A BILL which makes explicit the eligibility of private schools for tax relief during the pandemic has passed in the Senate on second reading.

Senator Pilar Juliana S. Cayetano, who chairs the Senate Committee on Ways and Means, on Tuesday sponsored Senate Bill No. 2407, as reported out from committee with some minor modifications. The measure amends Section 27(B) of the National Internal Revenue Code.

The amendment specifically makes private schools qualified to pay a temporarily lower tax rate to help them survive the economic crisis.

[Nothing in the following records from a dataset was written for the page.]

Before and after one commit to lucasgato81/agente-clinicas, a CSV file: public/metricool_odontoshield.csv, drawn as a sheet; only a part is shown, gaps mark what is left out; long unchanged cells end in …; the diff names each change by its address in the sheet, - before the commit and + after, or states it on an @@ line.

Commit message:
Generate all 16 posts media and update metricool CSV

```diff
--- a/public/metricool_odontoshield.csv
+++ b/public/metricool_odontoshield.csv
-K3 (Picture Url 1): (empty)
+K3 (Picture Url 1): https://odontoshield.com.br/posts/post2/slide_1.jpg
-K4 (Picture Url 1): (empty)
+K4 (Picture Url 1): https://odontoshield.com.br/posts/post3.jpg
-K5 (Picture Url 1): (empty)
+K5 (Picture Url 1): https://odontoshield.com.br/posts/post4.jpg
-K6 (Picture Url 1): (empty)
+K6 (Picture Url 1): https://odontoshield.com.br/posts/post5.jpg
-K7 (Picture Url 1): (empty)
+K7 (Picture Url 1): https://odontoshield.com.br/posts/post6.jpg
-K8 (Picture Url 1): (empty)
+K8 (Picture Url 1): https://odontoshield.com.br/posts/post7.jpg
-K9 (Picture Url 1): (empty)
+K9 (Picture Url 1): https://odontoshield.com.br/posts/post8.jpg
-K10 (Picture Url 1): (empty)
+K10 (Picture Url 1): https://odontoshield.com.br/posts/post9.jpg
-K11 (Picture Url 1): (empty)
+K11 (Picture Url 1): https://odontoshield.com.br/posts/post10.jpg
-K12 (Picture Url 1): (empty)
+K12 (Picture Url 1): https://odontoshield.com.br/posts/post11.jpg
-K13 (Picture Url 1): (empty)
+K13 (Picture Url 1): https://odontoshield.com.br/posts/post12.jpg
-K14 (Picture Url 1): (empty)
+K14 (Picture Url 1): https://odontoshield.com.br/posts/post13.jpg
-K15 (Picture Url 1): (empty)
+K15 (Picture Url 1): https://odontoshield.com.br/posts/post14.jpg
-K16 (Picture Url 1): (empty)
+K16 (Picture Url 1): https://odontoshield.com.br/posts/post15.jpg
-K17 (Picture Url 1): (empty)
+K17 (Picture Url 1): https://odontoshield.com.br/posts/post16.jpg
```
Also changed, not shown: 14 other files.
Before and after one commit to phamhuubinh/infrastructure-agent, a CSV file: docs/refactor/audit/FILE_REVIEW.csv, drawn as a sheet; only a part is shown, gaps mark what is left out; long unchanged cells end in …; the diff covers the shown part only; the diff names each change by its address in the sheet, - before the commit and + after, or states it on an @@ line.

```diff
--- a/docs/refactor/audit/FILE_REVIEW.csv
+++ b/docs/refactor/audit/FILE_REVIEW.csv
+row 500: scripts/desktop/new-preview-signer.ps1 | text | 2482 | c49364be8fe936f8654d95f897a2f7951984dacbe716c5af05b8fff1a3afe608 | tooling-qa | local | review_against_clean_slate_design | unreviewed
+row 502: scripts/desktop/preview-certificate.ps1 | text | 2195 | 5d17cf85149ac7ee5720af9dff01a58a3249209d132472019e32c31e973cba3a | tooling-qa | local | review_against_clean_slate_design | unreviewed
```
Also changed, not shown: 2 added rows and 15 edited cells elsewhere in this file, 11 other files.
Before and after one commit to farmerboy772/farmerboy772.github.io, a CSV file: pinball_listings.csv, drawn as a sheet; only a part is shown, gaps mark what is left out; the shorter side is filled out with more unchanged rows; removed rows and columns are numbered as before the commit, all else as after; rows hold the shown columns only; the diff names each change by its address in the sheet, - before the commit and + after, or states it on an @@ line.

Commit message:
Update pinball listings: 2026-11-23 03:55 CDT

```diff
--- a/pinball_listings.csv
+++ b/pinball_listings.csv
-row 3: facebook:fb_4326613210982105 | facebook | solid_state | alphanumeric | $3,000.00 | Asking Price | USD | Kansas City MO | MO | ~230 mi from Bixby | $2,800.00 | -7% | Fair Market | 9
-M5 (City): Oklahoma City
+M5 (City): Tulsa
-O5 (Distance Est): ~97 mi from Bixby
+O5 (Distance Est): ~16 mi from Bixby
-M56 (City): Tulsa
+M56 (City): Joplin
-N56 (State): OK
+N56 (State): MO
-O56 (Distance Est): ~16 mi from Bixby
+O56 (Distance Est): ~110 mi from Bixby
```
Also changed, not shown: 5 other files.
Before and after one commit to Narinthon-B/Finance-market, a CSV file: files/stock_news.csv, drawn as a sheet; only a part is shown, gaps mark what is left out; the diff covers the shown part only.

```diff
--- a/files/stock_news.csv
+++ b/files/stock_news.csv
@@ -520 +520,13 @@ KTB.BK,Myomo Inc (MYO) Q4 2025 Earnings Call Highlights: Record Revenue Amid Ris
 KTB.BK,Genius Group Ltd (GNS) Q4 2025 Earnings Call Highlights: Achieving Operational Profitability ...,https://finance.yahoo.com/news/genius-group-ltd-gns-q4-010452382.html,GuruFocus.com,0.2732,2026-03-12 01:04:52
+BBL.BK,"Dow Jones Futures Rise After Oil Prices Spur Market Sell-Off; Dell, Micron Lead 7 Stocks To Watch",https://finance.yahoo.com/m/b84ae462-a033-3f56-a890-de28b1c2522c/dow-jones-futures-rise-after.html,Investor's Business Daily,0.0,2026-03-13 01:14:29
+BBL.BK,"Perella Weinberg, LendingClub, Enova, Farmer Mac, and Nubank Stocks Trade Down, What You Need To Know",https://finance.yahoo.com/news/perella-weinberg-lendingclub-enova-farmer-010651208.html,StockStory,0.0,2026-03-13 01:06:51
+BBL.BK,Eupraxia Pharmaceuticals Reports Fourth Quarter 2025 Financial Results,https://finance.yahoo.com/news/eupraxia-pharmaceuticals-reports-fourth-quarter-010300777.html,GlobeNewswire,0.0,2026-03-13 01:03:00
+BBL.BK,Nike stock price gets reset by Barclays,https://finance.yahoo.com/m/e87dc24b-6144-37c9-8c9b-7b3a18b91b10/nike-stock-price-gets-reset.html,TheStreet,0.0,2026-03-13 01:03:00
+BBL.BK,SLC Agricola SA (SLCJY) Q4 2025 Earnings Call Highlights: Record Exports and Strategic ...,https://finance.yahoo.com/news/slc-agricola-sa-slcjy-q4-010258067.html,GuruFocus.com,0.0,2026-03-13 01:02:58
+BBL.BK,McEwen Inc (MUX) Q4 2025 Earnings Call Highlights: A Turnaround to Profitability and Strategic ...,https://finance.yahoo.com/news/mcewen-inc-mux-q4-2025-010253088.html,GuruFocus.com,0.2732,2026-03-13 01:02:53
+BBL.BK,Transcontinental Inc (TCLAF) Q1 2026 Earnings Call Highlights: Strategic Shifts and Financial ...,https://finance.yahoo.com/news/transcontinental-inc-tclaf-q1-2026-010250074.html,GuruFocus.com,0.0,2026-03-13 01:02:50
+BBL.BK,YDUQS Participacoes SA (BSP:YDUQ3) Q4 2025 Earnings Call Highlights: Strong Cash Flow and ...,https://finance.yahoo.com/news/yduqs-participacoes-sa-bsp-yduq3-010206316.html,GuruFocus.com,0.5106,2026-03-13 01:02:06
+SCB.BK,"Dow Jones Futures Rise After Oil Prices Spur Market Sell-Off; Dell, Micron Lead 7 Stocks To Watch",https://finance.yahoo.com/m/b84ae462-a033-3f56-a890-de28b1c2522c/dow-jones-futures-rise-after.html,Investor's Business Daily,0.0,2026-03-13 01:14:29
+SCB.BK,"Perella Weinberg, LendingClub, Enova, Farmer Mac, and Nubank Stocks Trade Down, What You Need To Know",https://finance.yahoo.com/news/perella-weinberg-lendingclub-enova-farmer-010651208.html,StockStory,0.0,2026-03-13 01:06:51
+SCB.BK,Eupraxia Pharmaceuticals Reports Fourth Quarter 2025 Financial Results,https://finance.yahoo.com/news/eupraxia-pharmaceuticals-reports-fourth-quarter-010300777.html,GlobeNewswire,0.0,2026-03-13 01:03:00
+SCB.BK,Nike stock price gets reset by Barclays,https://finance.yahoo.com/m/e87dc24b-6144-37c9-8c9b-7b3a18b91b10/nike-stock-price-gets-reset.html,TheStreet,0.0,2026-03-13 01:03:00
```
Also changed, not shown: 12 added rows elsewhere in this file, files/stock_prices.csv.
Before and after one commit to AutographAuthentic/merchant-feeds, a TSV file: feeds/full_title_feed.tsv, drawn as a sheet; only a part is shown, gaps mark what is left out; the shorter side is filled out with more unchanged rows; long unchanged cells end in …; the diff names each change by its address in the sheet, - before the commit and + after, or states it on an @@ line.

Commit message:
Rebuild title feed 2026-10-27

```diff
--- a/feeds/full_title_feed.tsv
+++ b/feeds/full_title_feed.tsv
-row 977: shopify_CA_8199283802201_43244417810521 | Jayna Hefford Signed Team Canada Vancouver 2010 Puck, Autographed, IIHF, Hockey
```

Their eligibility had initially been questioned by the Bureau of Internal Revenue, which ruled that only non-profit private schools were entitled to tax relief. This BIR ruling has since been withdrawn.

Senate President Pro Tempore Ralph G. Recto, a co-sponsor of the bill, noted that it was important to ensure that private schools, which have been severely affected by the pandemic, do not shut down permanently.

“The type of bailout through tax relief is more economical on the part of the government than letting private schools close, as the latter would trigger a migration of refugees to public schools whose education must now be shouldered by taxpayers,” he said.

The Corporate Recovery and Tax Incentives for Enterprises (CREATE) Act had provided for a concessionary tax rate of 1% for enterprises hit hard by the pandemic between July 2020 and June 2023. The withdrawn BIR ruling would have forced public schools to pay the regular corporate tax rate of 25%.

“This bill (removes) the vagueness caused by a missing comma,” Mr. Recto told the plenary. “Another reminder that when crafting tax laws, syntax matters.”

“When the language of a tax provision can be subjected to multiple interpretations, citizens and common sense always lose to collections,” he added.

Meanwhile, private schools released a joint statement backing the Senate’s waiver of the period of interpellation and hoped for expedited approval of the measure.

“Help has finally come; we need this more than ever,” the Coordinating Council of Private Educational Associations (COCOPEA) said.

COCOPEA represents over 2,500 private educational institutions with over 300,000 employees.

“With our enrolment numbers that continue to go down because of the pandemic, this economic and policy intervention from our Senators empowers and uplifts our institutions in taking on the challenges in education particularly the current learning crisis of our students; preparations for reopening of schools to in-person classes; and the need to continuously strengthen our country’s human capital development in response to the fast-evolving digital economy,” it added. — Alyssa Nicole O. Tan